- **EXCERPTED DATA**
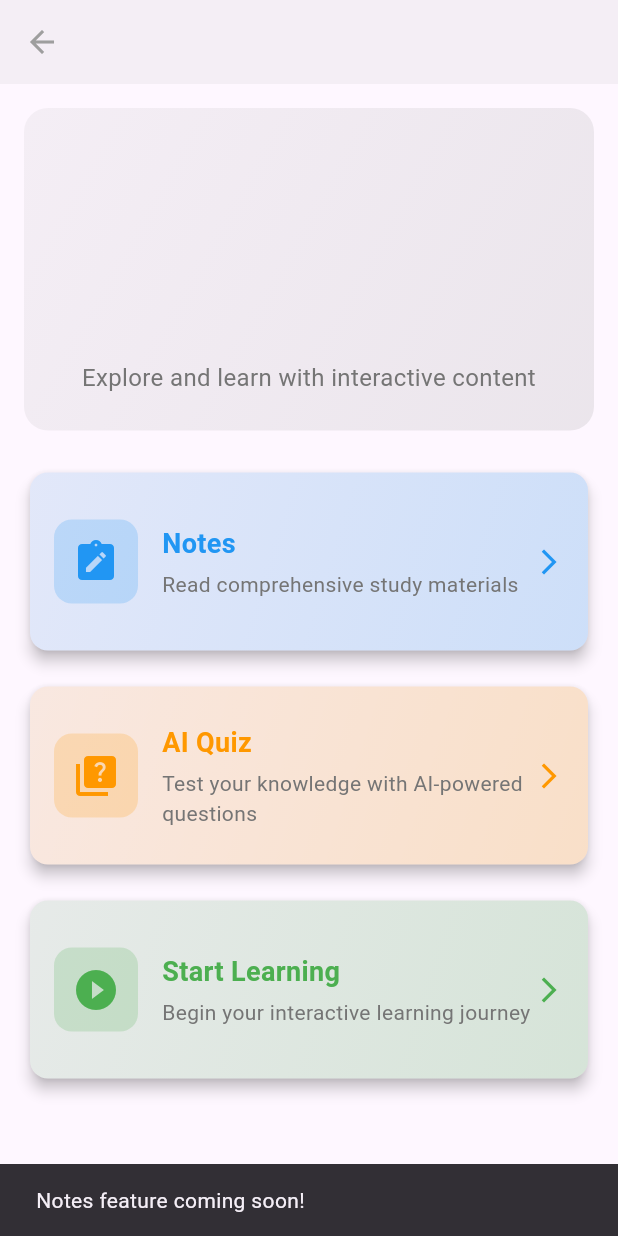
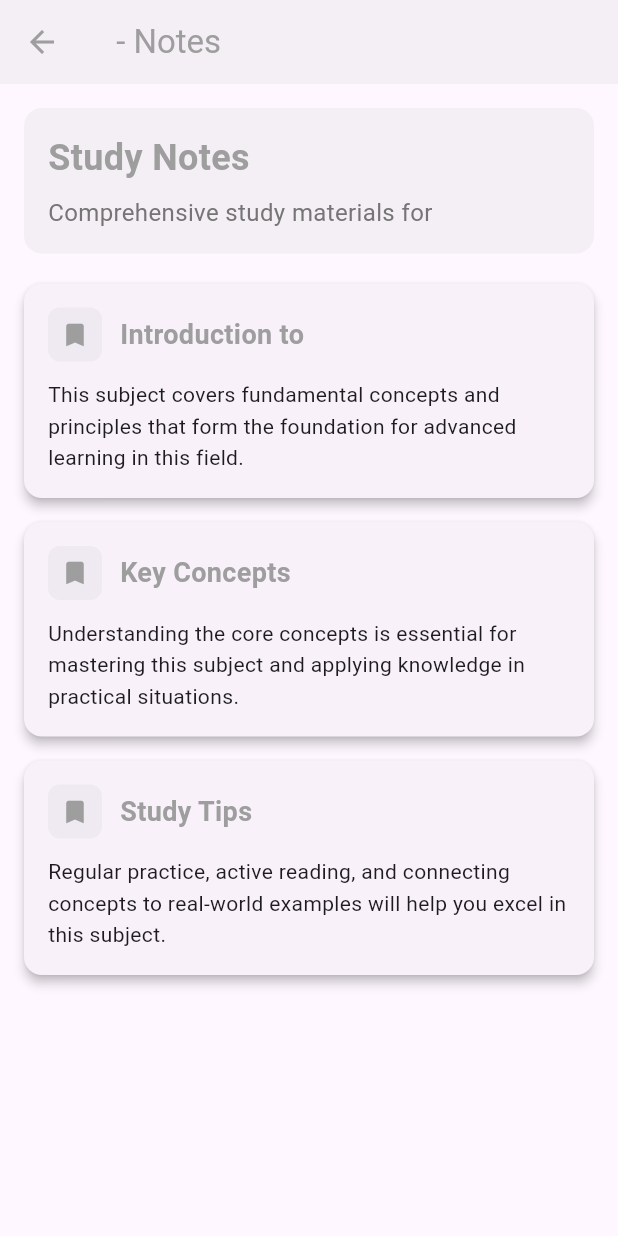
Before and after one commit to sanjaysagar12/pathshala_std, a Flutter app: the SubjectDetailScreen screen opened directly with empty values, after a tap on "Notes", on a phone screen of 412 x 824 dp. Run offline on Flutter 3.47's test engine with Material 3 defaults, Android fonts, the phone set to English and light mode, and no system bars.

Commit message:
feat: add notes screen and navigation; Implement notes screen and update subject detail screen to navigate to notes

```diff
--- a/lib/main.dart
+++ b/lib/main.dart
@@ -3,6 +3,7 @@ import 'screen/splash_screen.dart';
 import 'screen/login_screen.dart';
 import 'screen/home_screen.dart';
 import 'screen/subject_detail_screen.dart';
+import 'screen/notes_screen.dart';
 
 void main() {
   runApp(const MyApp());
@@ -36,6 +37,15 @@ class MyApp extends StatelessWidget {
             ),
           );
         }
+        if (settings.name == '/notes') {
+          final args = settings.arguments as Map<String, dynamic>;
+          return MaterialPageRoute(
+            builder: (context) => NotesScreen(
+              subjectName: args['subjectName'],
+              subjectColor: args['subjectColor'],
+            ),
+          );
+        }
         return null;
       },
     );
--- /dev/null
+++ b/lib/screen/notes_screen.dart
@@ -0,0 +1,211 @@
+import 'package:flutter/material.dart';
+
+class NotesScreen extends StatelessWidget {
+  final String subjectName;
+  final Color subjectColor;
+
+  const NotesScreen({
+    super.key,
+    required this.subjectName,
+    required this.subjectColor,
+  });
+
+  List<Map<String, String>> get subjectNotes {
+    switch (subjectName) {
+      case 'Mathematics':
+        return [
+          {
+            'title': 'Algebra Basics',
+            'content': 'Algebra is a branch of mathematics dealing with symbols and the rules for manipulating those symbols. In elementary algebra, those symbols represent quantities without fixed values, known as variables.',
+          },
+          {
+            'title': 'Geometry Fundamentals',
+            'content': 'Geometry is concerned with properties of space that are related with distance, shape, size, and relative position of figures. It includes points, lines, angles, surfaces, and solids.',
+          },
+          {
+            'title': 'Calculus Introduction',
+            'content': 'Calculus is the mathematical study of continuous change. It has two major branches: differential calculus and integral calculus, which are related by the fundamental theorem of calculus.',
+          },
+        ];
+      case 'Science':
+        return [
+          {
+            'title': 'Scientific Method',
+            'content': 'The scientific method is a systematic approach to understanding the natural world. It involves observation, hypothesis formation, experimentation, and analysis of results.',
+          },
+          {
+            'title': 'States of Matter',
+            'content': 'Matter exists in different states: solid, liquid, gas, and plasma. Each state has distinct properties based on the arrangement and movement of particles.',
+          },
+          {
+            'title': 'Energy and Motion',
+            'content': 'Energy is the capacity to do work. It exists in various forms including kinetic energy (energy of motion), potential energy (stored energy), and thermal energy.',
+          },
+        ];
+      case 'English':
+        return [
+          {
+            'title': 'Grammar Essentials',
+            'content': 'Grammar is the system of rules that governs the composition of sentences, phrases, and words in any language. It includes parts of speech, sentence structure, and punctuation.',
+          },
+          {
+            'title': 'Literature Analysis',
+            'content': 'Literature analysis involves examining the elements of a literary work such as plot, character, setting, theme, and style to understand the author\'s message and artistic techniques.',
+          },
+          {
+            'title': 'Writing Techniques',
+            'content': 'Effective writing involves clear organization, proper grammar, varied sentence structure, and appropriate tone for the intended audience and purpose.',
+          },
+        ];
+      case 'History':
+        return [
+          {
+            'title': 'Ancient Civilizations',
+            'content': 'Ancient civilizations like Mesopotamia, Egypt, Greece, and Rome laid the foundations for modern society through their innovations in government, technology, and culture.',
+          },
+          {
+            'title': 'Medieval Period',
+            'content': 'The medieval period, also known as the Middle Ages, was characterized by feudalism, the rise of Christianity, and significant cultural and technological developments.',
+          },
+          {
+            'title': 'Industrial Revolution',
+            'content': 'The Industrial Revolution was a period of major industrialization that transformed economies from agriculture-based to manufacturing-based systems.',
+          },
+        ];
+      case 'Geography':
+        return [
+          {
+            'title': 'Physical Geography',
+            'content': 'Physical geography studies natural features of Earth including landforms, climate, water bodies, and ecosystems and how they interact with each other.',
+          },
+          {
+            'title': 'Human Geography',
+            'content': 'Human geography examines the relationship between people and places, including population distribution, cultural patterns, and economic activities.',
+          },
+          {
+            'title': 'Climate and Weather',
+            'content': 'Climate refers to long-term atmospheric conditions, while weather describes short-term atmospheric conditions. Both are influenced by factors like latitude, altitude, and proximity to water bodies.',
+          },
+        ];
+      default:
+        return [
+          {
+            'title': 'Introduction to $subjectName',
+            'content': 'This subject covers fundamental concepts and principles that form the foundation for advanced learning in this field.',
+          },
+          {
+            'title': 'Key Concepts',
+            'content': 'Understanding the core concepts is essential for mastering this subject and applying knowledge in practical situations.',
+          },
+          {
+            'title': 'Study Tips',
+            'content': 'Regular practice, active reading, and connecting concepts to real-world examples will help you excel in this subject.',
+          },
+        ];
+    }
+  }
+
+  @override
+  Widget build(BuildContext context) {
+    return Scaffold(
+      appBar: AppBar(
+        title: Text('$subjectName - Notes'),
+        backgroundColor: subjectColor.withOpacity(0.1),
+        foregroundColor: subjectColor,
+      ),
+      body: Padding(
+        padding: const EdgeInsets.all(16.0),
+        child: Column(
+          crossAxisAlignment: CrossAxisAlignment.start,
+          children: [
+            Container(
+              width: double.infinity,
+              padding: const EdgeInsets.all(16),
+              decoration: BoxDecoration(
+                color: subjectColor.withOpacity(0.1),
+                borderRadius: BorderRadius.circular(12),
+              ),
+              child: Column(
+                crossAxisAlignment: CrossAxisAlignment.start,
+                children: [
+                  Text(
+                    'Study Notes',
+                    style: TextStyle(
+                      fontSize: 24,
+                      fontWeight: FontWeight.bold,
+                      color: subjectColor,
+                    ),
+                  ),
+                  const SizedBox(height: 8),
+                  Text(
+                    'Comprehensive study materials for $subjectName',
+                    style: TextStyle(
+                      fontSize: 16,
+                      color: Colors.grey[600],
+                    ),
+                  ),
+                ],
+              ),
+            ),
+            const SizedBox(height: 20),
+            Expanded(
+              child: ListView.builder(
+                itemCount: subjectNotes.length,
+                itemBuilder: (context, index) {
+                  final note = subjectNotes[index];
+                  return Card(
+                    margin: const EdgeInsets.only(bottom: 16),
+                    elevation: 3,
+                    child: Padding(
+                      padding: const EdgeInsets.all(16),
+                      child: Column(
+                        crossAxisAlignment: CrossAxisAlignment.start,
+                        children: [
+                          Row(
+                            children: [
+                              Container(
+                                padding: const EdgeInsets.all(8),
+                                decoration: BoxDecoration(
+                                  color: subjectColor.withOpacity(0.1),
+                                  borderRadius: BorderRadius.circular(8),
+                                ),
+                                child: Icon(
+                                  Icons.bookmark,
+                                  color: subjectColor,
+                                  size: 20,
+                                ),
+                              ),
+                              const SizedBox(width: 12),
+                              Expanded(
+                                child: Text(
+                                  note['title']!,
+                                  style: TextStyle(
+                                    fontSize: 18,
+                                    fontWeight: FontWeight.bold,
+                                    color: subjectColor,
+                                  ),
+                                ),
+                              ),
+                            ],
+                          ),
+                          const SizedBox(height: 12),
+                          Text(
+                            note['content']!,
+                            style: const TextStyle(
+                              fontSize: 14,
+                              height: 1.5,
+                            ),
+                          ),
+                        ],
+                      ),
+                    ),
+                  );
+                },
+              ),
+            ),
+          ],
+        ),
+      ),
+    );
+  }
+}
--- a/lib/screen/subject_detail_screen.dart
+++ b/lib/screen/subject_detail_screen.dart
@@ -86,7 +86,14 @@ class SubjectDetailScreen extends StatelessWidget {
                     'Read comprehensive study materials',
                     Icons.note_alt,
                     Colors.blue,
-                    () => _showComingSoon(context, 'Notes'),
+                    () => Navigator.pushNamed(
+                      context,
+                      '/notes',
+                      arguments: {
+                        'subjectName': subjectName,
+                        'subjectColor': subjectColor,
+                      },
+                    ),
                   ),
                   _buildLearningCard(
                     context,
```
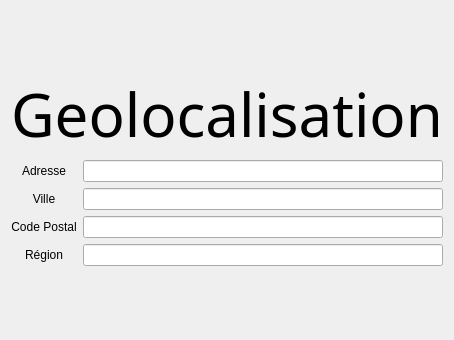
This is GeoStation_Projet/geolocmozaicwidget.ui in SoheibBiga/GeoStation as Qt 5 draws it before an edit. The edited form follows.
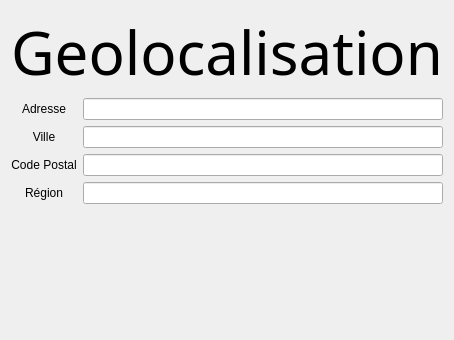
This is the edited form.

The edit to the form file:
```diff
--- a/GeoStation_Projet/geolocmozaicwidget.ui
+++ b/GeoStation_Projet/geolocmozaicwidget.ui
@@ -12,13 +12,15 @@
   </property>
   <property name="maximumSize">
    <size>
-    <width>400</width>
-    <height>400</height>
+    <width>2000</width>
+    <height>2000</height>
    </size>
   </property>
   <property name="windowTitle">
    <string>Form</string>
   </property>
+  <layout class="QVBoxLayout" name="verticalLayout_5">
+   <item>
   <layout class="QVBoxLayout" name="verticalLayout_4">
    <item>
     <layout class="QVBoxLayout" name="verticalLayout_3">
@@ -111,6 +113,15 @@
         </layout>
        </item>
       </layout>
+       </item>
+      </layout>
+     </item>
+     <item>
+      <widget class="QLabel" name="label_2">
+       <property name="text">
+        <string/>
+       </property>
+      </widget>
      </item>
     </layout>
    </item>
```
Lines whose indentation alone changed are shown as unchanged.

- **PROBLEM DETAILS**
Count the lines of the listing above that include the word "circular" and state the total with nothing else.

- **RESULT OF THIS TASK**
2